* Activity *
Exactly reproduce all the records, keeping pictures out of the copy.

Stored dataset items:
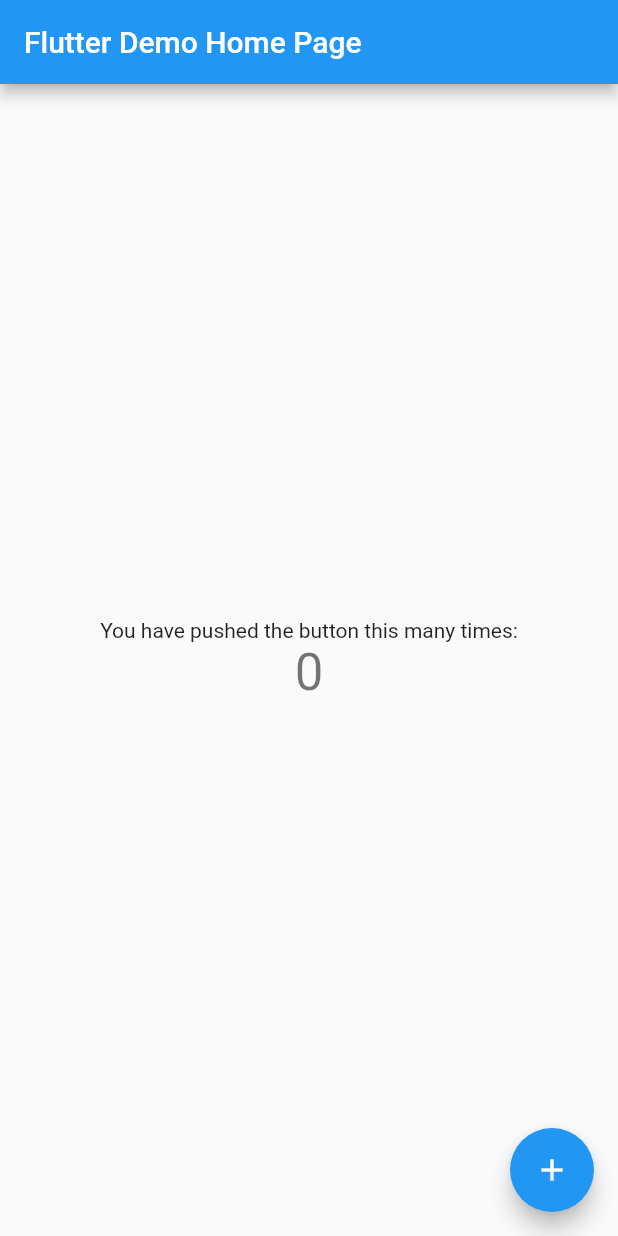
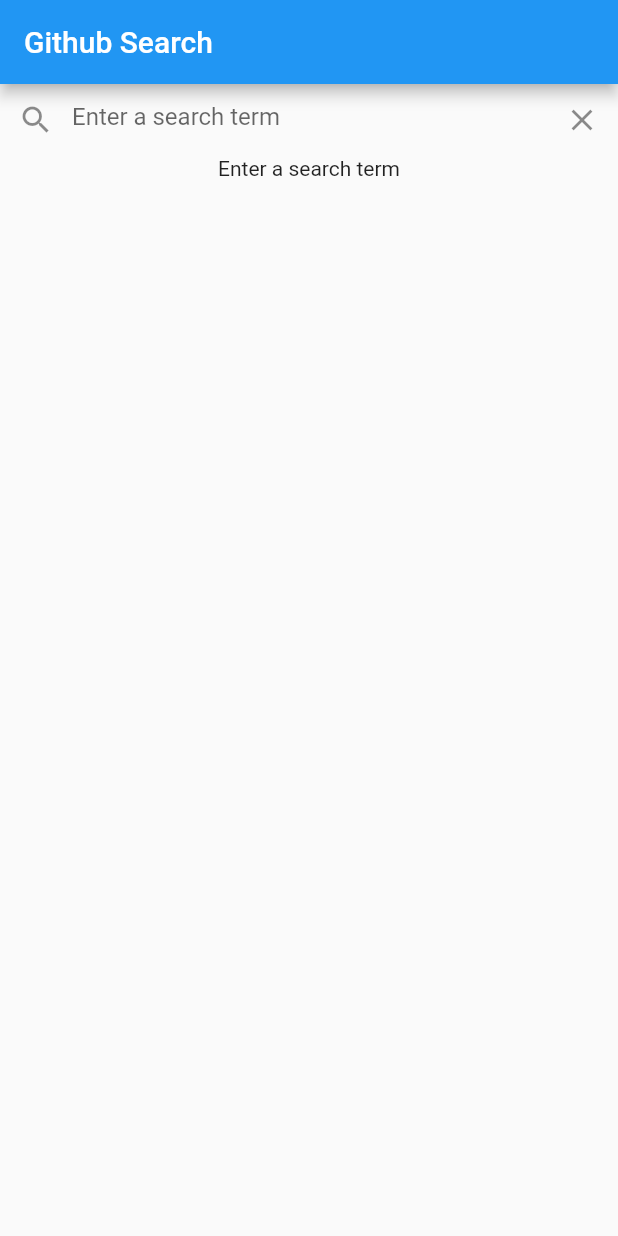
Before and after one commit to MishaAkram/flutter_github_search, a Flutter app: the screen it shows after launch, on a phone screen of 412 x 824 dp. Run offline on Flutter 3.47's test engine with Material 2 defaults, Android fonts, the phone set to English and light mode, and no system bars; our stand-ins replace bloc, equatable, flutter_bloc, stream_transform.

Commit message:
flutter github search complete code added

```diff
--- a/flutter_github_search/lib/main.dart
+++ b/flutter_github_search/lib/main.dart
@@ -1,115 +1,33 @@
 import 'package:flutter/material.dart';
+import 'package:flutter_bloc/flutter_bloc.dart';
+import 'package:common_github_search/common_github_search.dart';
+import 'package:flutter_github_search/search_form.dart';
 
 void main() {
-  runApp(const MyApp());
+  final GithubCache cache = GithubCache();
+  final GithubClient client = GithubClient();
+  final GithubRepository githubRepository =
+      GithubRepository(client: client, cache: cache);
+
+  runApp(App(githubRepository: githubRepository));
 }
 
-class MyApp extends StatelessWidget {
-  const MyApp({super.key});
+class App extends StatelessWidget {
+  const App({Key? key, required this.githubRepository}) : super(key: key);
 
-  // This widget is the root of your application.
+  final GithubRepository githubRepository;
+
   @override
   Widget build(BuildContext context) {
     return MaterialApp(
-      title: 'Flutter Demo',
-      theme: ThemeData(
-        // This is the theme of your application.
-        //
-        // Try running your application with "flutter run". You'll see the
-        // application has a blue toolbar. Then, without quitting the app, try
-        // changing the primarySwatch below to Colors.green and then invoke
-        // "hot reload" (press "r" in the console where you ran "flutter run",
-        // or simply save your changes to "hot reload" in a Flutter IDE).
-        // Notice that the counter didn't reset back to zero; the application
-        // is not restarted.
-        primarySwatch: Colors.blue,
+      title: 'Github Search',
+      home: Scaffold(
+        appBar: AppBar(title: const Text('Github Search')),
+        body: BlocProvider(
+          create: (_) => GithubSearchBloc(githubRepository: githubRepository),
+          child: SearchForm(),
+        ),
       ),
-      home: const MyHomePage(title: 'Flutter Demo Home Page'),
     );
   }
 }
-
-class MyHomePage extends StatefulWidget {
-  const MyHomePage({super.key, required this.title});
-
-  // This widget is the home page of your application. It is stateful, meaning
-  // that it has a State object (defined below) that contains fields that affect
-  // how it looks.
-
-  // This class is the configuration for the state. It holds the values (in this
-  // case the title) provided by the parent (in this case the App widget) and
-  // used by the build method of the State. Fields in a Widget subclass are
-  // always marked "final".
-
-  final String title;
-
-  @override
-  State<MyHomePage> createState() => _MyHomePageState();
-}
-
-class _MyHomePageState extends State<MyHomePage> {
-  int _counter = 0;
-
-  void _incrementCounter() {
-    setState(() {
-      // This call to setState tells the Flutter framework that something has
-      // changed in this State, which causes it to rerun the build method below
-      // so that the display can reflect the updated values. If we changed
-      // _counter without calling setState(), then the build method would not be
-      // called again, and so nothing would appear to happen.
-      _counter++;
-    });
-  }
-
-  @override
-  Widget build(BuildContext context) {
-    // This method is rerun every time setState is called, for instance as done
-    // by the _incrementCounter method above.
-    //
-    // The Flutter framework has been optimized to make rerunning build methods
-    // fast, so that you can just rebuild anything that needs updating rather
-    // than having to individually change instances of widgets.
-    return Scaffold(
-      appBar: AppBar(
-        // Here we take the value from the MyHomePage object that was created by
-        // the App.build method, and use it to set our appbar title.
-        title: Text(widget.title),
-      ),
-      body: Center(
-        // Center is a layout widget. It takes a single child and positions it
-        // in the middle of the parent.
-        child: Column(
-          // Column is also a layout widget. It takes a list of children and
-          // arranges them vertically. By default, it sizes itself to fit its
-          // children horizontally, and tries to be as tall as its parent.
-          //
-          // Invoke "debug painting" (press "p" in the console, choose the
-          // "Toggle Debug Paint" action from the Flutter Inspector in Android
-          // Studio, or the "Toggle Debug Paint" command in Visual Studio Code)
-          // to see the wireframe for each widget.
-          //
-          // Column has various properties to control how it sizes itself and
-          // how it positions its children. Here we use mainAxisAlignment to
-          // center the children vertically; the main axis here is the vertical
-          // axis because Columns are vertical (the cross axis would be
-          // horizontal).
-          mainAxisAlignment: MainAxisAlignment.center,
-          children: <Widget>[
-            const Text(
-              'You have pushed the button this many times:',
-            ),
-            Text(
-              '$_counter',
-              style: Theme.of(context).textTheme.headline4,
-            ),
-          ],
-        ),
-      ),
-      floatingActionButton: FloatingActionButton(
-        onPressed: _incrementCounter,
-        tooltip: 'Increment',
-        child: const Icon(Icons.add),
-      ), // This trailing comma makes auto-formatting nicer for build methods.
-    );
-  }
-}
--- /dev/null
+++ b/flutter_github_search/lib/search_form.dart
@@ -0,0 +1,120 @@
+import 'package:common_github_search/common_github_search.dart';
+import 'package:flutter/material.dart';
+import 'package:flutter_bloc/flutter_bloc.dart';
+import 'package:url_launcher/url_launcher.dart';
+
+class SearchForm extends StatelessWidget {
+  @override
+  Widget build(BuildContext context) {
+    return Column(
+      children: <Widget>[
+        _SearchBar(),
+        _SearchBody(),
+      ],
+    );
+  }
+}
+
+class _SearchBar extends StatefulWidget {
+  @override
+  State<_SearchBar> createState() => _SearchBarState();
+}
+
+class _SearchBarState extends State<_SearchBar> {
+  final _textController = TextEditingController();
+  late GithubSearchBloc _githubSearchBloc;
+  @override
+  void initState() {
+    super.initState();
+    _githubSearchBloc = context.read<GithubSearchBloc>();
+  }
+
+  @override
+  void dispose() {
+    _textController.dispose();
+    super.dispose();
+  }
+
+  @override
+  Widget build(BuildContext context) {
+    return TextField(
+      controller: _textController,
+      autocorrect: false,
+      onChanged: (text) {
+        _githubSearchBloc.add(TextChanged(text: text));
+      },
+      decoration: InputDecoration(
+        prefixIcon: const Icon(Icons.search),
+        suffixIcon: GestureDetector(
+          onTap: _onClearTapped,
+          child: const Icon(Icons.clear),
+        ),
+        border: InputBorder.none,
+        hintText: "Enter a search term",
+      ),
+    );
+  }
+
+  void _onClearTapped() {
+    _textController.text = "";
+    _githubSearchBloc.add(const TextChanged(text: ''));
+  }
+}
+
+class _SearchBody extends StatelessWidget {
+  @override
+  Widget build(BuildContext context) {
+    return BlocBuilder<GithubSearchBloc, GithubSearchState>(
+        builder: (context, state) {
+      if (state is SearchStateLoading) {
+        return CircularProgressIndicator();
+      }
+      if (state is SearchStateError) {
+        return Text(state.error);
+      }
+      if (state is SearchStateSuccess) {
+        return state.items.isEmpty
+            ? const Text("No Results")
+            : Expanded(child: _SearchResults(items: state.items));
+      }
+      return const Text("Enter a search term");
+    });
+  }
+}
+
+class _SearchResults extends StatelessWidget {
+  const _SearchResults({Key? key, required this.items}) : super(key: key);
+
+  final List<SearchResultItem> items;
+
+  @override
+  Widget build(BuildContext context) {
+    return ListView.builder(
+      itemCount: items.length,
+      itemBuilder: (BuildContext context, int index) {
+        return _SearchResultItem(item: items[index]);
+      },
+    );
+  }
+}
+
+class _SearchResultItem extends StatelessWidget {
+  const _SearchResultItem({Key? key, required this.item}) : super(key: key);
+
+  final SearchResultItem item;
+
+  @override
+  Widget build(BuildContext context) {
+    return ListTile(
+      leading: CircleAvatar(
+        child: Image.network(item.owner.avatarUrl),
+      ),
+      title: Text(item.fullName),
+      onTap: () async {
+        if (await canLaunch(item.htmlUrl)) {
+          await launch(item.htmlUrl);
+        }
+      },
+    );
+  }
+}
```
Also changed, not shown: 1 other file.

* Response to this exercise *
Before and after one commit to MishaAkram/flutter_github_search, a Flutter app: the screen it shows after launch, on a phone screen of 412 x 824 dp. Run offline on Flutter 3.47's test engine with Material 2 defaults, Android fonts, the phone set to English and light mode, and no system bars; our stand-ins replace bloc, equatable, flutter_bloc, stream_transform.

Commit message:
flutter github search complete code added

```diff
--- a/flutter_github_search/lib/main.dart
+++ b/flutter_github_search/lib/main.dart
@@ -1,115 +1,33 @@
 import 'package:flutter/material.dart';
+import 'package:flutter_bloc/flutter_bloc.dart';
+import 'package:common_github_search/common_github_search.dart';
+import 'package:flutter_github_search/search_form.dart';
 
 void main() {
-  runApp(const MyApp());
+  final GithubCache cache = GithubCache();
+  final GithubClient client = GithubClient();
+  final GithubRepository githubRepository =
+      GithubRepository(client: client, cache: cache);
+
+  runApp(App(githubRepository: githubRepository));
 }
 
-class MyApp extends StatelessWidget {
-  const MyApp({super.key});
+class App extends StatelessWidget {
+  const App({Key? key, required this.githubRepository}) : super(key: key);
 
-  // This widget is the root of your application.
+  final GithubRepository githubRepository;
+
   @override
   Widget build(BuildContext context) {
     return MaterialApp(
-      title: 'Flutter Demo',
-      theme: ThemeData(
-        // This is the theme of your application.
-        //
-        // Try running your application with "flutter run". You'll see the
-        // application has a blue toolbar. Then, without quitting the app, try
-        // changing the primarySwatch below to Colors.green and then invoke
-        // "hot reload" (press "r" in the console where you ran "flutter run",
-        // or simply save your changes to "hot reload" in a Flutter IDE).
-        // Notice that the counter didn't reset back to zero; the application
-        // is not restarted.
-        primarySwatch: Colors.blue,
+      title: 'Github Search',
+      home: Scaffold(
+        appBar: AppBar(title: const Text('Github Search')),
+        body: BlocProvider(
+          create: (_) => GithubSearchBloc(githubRepository: githubRepository),
+          child: SearchForm(),
+        ),
       ),
-      home: const MyHomePage(title: 'Flutter Demo Home Page'),
     );
   }
 }
-
-class MyHomePage extends StatefulWidget {
-  const MyHomePage({super.key, required this.title});
-
-  // This widget is the home page of your application. It is stateful, meaning
-  // that it has a State object (defined below) that contains fields that affect
-  // how it looks.
-
-  // This class is the configuration for the state. It holds the values (in this
-  // case the title) provided by the parent (in this case the App widget) and
-  // used by the build method of the State. Fields in a Widget subclass are
-  // always marked "final".
-
-  final String title;
-
-  @override
-  State<MyHomePage> createState() => _MyHomePageState();
-}
-
-class _MyHomePageState extends State<MyHomePage> {
-  int _counter = 0;
-
-  void _incrementCounter() {
-    setState(() {
-      // This call to setState tells the Flutter framework that something has
-      // changed in this State, which causes it to rerun the build method below
-      // so that the display can reflect the updated values. If we changed
-      // _counter without calling setState(), then the build method would not be
-      // called again, and so nothing would appear to happen.
-      _counter++;
-    });
-  }
-
-  @override
-  Widget build(BuildContext context) {
-    // This method is rerun every time setState is called, for instance as done
-    // by the _incrementCounter method above.
-    //
-    // The Flutter framework has been optimized to make rerunning build methods
-    // fast, so that you can just rebuild anything that needs updating rather
-    // than having to individually change instances of widgets.
-    return Scaffold(
-      appBar: AppBar(
-        // Here we take the value from the MyHomePage object that was created by
-        // the App.build method, and use it to set our appbar title.
-        title: Text(widget.title),
-      ),
-      body: Center(
-        // Center is a layout widget. It takes a single child and positions it
-        // in the middle of the parent.
-        child: Column(
-          // Column is also a layout widget. It takes a list of children and
-          // arranges them vertically. By default, it sizes itself to fit its
-          // children horizontally, and tries to be as tall as its parent.
-          //
-          // Invoke "debug painting" (press "p" in the console, choose the
-          // "Toggle Debug Paint" action from the Flutter Inspector in Android
-          // Studio, or the "Toggle Debug Paint" command in Visual Studio Code)
-          // to see the wireframe for each widget.
-          //
-          // Column has various properties to control how it sizes itself and
-          // how it positions its children. Here we use mainAxisAlignment to
-          // center the children vertically; the main axis here is the vertical
-          // axis because Columns are vertical (the cross axis would be
-          // horizontal).
-          mainAxisAlignment: MainAxisAlignment.center,
-          children: <Widget>[
-            const Text(
-              'You have pushed the button this many times:',
-            ),
-            Text(
-              '$_counter',
-              style: Theme.of(context).textTheme.headline4,
-            ),
-          ],
-        ),
-      ),
-      floatingActionButton: FloatingActionButton(
-        onPressed: _incrementCounter,
-        tooltip: 'Increment',
-        child: const Icon(Icons.add),
-      ), // This trailing comma makes auto-formatting nicer for build methods.
-    );
-  }
-}
--- /dev/null
+++ b/flutter_github_search/lib/search_form.dart
@@ -0,0 +1,120 @@
+import 'package:common_github_search/common_github_search.dart';
+import 'package:flutter/material.dart';
+import 'package:flutter_bloc/flutter_bloc.dart';
+import 'package:url_launcher/url_launcher.dart';
+
+class SearchForm extends StatelessWidget {
+  @override
+  Widget build(BuildContext context) {
+    return Column(
+      children: <Widget>[
+        _SearchBar(),
+        _SearchBody(),
+      ],
+    );
+  }
+}
+
+class _SearchBar extends StatefulWidget {
+  @override
+  State<_SearchBar> createState() => _SearchBarState();
+}
+
+class _SearchBarState extends State<_SearchBar> {
+  final _textController = TextEditingController();
+  late GithubSearchBloc _githubSearchBloc;
+  @override
+  void initState() {
+    super.initState();
+    _githubSearchBloc = context.read<GithubSearchBloc>();
+  }
+
+  @override
+  void dispose() {
+    _textController.dispose();
+    super.dispose();
+  }
+
+  @override
+  Widget build(BuildContext context) {
+    return TextField(
+      controller: _textController,
+      autocorrect: false,
+      onChanged: (text) {
+        _githubSearchBloc.add(TextChanged(text: text));
+      },
+      decoration: InputDecoration(
+        prefixIcon: const Icon(Icons.search),
+        suffixIcon: GestureDetector(
+          onTap: _onClearTapped,
+          child: const Icon(Icons.clear),
+        ),
+        border: InputBorder.none,
+        hintText: "Enter a search term",
+      ),
+    );
+  }
+
+  void _onClearTapped() {
+    _textController.text = "";
+    _githubSearchBloc.add(const TextChanged(text: ''));
+  }
+}
+
+class _SearchBody extends StatelessWidget {
+  @override
+  Widget build(BuildContext context) {
+    return BlocBuilder<GithubSearchBloc, GithubSearchState>(
+        builder: (context, state) {
+      if (state is SearchStateLoading) {
+        return CircularProgressIndicator();
+      }
+      if (state is SearchStateError) {
+        return Text(state.error);
+      }
+      if (state is SearchStateSuccess) {
+        return state.items.isEmpty
+            ? const Text("No Results")
+            : Expanded(child: _SearchResults(items: state.items));
+      }
+      return const Text("Enter a search term");
+    });
+  }
+}
+
+class _SearchResults extends StatelessWidget {
+  const _SearchResults({Key? key, required this.items}) : super(key: key);
+
+  final List<SearchResultItem> items;
+
+  @override
+  Widget build(BuildContext context) {
+    return ListView.builder(
+      itemCount: items.length,
+      itemBuilder: (BuildContext context, int index) {
+        return _SearchResultItem(item: items[index]);
+      },
+    );
+  }
+}
+
+class _SearchResultItem extends StatelessWidget {
+  const _SearchResultItem({Key? key, required this.item}) : super(key: key);
+
+  final SearchResultItem item;
+
+  @override
+  Widget build(BuildContext context) {
+    return ListTile(
+      leading: CircleAvatar(
+        child: Image.network(item.owner.avatarUrl),
+      ),
+      title: Text(item.fullName),
+      onTap: () async {
+        if (await canLaunch(item.htmlUrl)) {
+          await launch(item.htmlUrl);
+        }
+      },
+    );
+  }
+}
```
Also changed, not shown: 1 other file.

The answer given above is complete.